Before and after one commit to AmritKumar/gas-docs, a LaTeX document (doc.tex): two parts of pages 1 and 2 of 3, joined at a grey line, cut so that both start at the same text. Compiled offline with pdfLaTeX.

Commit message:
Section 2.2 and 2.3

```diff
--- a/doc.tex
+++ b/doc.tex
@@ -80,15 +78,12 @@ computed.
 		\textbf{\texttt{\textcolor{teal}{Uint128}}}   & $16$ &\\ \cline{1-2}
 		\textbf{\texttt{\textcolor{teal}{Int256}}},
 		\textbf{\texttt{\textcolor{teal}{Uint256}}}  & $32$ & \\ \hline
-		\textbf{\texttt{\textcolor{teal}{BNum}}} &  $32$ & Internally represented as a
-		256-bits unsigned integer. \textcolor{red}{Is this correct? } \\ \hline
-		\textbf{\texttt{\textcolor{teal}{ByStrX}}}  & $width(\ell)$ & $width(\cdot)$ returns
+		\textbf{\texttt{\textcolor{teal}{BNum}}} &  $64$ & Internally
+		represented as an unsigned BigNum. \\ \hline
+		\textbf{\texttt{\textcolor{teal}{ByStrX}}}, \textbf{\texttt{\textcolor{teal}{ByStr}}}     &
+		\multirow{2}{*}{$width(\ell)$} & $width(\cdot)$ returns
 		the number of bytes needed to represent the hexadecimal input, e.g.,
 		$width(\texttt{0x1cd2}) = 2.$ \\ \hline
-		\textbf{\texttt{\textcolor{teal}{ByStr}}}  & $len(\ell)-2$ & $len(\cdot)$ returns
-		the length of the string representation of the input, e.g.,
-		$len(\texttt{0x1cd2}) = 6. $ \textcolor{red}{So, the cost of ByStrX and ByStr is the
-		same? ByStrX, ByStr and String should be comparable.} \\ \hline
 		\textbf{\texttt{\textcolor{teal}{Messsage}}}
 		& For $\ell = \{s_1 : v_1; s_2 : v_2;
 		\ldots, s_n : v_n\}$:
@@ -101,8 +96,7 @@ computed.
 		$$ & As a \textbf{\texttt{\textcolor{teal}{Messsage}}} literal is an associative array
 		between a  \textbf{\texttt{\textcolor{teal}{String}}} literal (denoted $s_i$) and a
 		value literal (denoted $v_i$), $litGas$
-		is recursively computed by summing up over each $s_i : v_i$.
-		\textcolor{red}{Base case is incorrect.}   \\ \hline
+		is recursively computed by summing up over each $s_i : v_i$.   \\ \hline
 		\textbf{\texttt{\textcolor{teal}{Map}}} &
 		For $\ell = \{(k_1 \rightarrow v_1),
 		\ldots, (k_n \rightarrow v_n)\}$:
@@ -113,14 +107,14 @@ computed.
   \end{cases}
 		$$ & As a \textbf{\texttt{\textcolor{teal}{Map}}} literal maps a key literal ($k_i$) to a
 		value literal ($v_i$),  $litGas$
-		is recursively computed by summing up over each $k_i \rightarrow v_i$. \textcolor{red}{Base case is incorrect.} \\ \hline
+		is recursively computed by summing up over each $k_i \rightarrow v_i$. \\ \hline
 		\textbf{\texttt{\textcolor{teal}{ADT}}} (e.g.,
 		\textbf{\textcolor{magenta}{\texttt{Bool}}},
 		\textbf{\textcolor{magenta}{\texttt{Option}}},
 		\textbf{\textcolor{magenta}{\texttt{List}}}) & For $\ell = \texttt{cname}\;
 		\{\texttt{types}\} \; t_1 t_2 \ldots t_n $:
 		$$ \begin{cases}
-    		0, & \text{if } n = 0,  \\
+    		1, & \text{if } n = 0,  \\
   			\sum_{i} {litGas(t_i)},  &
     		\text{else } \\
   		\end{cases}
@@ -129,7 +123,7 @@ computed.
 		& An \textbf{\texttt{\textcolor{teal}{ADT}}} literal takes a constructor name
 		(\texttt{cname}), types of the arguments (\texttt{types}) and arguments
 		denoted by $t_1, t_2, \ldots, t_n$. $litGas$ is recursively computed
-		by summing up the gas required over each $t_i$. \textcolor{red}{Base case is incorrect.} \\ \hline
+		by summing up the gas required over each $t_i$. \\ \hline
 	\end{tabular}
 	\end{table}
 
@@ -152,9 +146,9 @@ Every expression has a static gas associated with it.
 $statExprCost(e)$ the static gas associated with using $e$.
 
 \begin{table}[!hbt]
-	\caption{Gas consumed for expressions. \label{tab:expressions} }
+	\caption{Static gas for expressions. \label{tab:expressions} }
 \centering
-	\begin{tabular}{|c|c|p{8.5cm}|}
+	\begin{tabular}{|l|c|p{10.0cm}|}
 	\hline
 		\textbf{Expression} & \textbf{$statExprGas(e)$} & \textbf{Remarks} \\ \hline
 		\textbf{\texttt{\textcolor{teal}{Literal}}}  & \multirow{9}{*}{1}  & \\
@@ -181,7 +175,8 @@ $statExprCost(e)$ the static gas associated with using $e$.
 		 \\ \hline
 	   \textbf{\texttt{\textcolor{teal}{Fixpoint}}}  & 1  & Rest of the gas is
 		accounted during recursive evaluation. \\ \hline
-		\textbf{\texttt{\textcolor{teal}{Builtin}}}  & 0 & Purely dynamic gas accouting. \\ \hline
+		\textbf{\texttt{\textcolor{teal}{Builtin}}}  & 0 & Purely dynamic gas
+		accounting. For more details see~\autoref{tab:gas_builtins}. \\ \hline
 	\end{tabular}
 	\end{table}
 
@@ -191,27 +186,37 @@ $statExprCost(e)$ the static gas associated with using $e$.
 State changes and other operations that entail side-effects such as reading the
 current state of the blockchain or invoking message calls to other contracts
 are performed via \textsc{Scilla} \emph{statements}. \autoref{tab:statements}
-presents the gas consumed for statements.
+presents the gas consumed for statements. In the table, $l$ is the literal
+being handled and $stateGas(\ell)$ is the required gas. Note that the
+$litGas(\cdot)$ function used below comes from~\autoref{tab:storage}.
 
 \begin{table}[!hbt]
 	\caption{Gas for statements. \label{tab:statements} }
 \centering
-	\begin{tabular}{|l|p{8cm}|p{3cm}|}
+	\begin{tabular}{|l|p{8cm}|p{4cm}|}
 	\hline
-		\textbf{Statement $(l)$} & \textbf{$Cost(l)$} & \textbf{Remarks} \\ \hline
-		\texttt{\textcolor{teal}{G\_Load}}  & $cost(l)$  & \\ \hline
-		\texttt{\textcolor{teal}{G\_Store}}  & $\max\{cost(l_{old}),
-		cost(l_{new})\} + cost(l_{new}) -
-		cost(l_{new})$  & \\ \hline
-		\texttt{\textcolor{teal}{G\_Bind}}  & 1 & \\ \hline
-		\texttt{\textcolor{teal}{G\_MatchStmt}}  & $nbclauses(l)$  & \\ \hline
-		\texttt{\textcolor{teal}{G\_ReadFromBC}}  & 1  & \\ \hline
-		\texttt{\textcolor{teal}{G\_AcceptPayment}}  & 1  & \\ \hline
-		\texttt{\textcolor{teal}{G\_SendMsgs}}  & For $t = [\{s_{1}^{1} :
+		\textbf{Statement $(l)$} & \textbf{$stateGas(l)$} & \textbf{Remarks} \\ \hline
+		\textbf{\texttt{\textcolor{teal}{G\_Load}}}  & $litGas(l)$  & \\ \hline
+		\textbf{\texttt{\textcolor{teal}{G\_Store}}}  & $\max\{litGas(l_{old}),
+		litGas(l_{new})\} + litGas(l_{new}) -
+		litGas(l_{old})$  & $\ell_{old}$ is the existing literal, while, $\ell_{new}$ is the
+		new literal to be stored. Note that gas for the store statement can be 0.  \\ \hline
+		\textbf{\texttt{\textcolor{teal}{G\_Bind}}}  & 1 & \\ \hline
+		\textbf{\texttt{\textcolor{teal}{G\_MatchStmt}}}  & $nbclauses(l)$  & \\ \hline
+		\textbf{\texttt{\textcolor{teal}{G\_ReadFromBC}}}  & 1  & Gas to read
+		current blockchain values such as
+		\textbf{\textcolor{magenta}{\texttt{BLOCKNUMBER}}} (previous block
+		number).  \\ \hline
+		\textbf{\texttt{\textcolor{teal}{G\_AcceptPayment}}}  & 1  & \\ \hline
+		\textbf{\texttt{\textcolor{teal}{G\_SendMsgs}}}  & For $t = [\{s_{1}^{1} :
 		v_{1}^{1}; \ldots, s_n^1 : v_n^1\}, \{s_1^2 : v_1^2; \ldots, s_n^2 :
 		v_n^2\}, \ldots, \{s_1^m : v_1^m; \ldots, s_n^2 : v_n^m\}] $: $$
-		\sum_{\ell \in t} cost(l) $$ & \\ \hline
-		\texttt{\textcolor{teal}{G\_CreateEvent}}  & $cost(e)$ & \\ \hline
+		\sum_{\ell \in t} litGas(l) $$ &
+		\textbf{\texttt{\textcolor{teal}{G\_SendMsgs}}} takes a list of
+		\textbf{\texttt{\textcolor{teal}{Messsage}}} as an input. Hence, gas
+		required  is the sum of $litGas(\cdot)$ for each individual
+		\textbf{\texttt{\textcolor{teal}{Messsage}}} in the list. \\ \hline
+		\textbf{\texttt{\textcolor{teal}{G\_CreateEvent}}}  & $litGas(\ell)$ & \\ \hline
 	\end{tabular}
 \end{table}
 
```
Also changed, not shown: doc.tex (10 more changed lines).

┄┄┄┄┄┄┄┄┄┄

--- Work task ---
For each line in the entries that contains the string "cdot", make a copy.

--- Task result ---
-		\textbf{\texttt{\textcolor{teal}{ByStrX}}}  & $width(\ell)$ & $width(\cdot)$ returns
+		\multirow{2}{*}{$width(\ell)$} & $width(\cdot)$ returns
-		\textbf{\texttt{\textcolor{teal}{ByStr}}}  & $len(\ell)-2$ & $len(\cdot)$ returns
+$litGas(\cdot)$ function used below comes from~\autoref{tab:storage}.
+		required  is the sum of $litGas(\cdot)$ for each individual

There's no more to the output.